*** Begin section ***

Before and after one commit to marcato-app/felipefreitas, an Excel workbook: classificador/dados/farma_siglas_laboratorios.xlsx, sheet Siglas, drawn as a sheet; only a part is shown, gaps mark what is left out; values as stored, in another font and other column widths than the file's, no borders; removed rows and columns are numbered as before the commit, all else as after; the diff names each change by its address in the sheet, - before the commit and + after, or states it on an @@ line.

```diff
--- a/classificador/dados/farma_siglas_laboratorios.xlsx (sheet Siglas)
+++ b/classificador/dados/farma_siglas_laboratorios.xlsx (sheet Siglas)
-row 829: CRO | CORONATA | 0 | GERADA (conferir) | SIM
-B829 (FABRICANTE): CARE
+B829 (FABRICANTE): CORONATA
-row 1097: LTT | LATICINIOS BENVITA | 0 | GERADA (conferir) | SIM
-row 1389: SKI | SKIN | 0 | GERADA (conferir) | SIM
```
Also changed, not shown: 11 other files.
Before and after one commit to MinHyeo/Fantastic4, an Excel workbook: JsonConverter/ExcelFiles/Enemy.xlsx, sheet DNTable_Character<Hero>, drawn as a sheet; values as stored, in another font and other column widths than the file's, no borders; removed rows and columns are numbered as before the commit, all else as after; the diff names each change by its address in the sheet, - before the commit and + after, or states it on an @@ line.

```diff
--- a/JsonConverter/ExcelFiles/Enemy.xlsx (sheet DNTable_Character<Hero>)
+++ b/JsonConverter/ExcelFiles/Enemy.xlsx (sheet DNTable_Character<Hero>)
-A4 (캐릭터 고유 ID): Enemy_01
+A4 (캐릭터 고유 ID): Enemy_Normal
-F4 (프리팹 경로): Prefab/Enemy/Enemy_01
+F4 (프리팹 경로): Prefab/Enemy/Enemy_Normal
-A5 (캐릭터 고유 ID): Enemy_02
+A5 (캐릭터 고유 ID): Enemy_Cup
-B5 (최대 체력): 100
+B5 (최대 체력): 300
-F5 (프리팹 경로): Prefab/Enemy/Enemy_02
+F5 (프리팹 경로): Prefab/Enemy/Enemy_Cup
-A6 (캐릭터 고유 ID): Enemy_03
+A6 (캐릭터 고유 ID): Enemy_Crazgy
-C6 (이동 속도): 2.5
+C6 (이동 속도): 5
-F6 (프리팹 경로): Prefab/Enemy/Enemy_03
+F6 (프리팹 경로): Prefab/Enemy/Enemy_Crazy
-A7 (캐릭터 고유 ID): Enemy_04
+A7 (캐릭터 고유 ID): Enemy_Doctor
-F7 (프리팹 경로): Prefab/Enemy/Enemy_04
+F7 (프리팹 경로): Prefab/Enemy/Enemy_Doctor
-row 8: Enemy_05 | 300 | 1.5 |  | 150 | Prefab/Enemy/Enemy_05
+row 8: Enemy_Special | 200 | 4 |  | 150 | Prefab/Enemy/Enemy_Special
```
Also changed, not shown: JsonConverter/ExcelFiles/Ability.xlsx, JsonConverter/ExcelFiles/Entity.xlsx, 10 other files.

*** End section ***

Please give the number of lines in the listing above where "Prefab" appears, and nothing else.

> **SOLUTION TO THE EXERCISE**: 10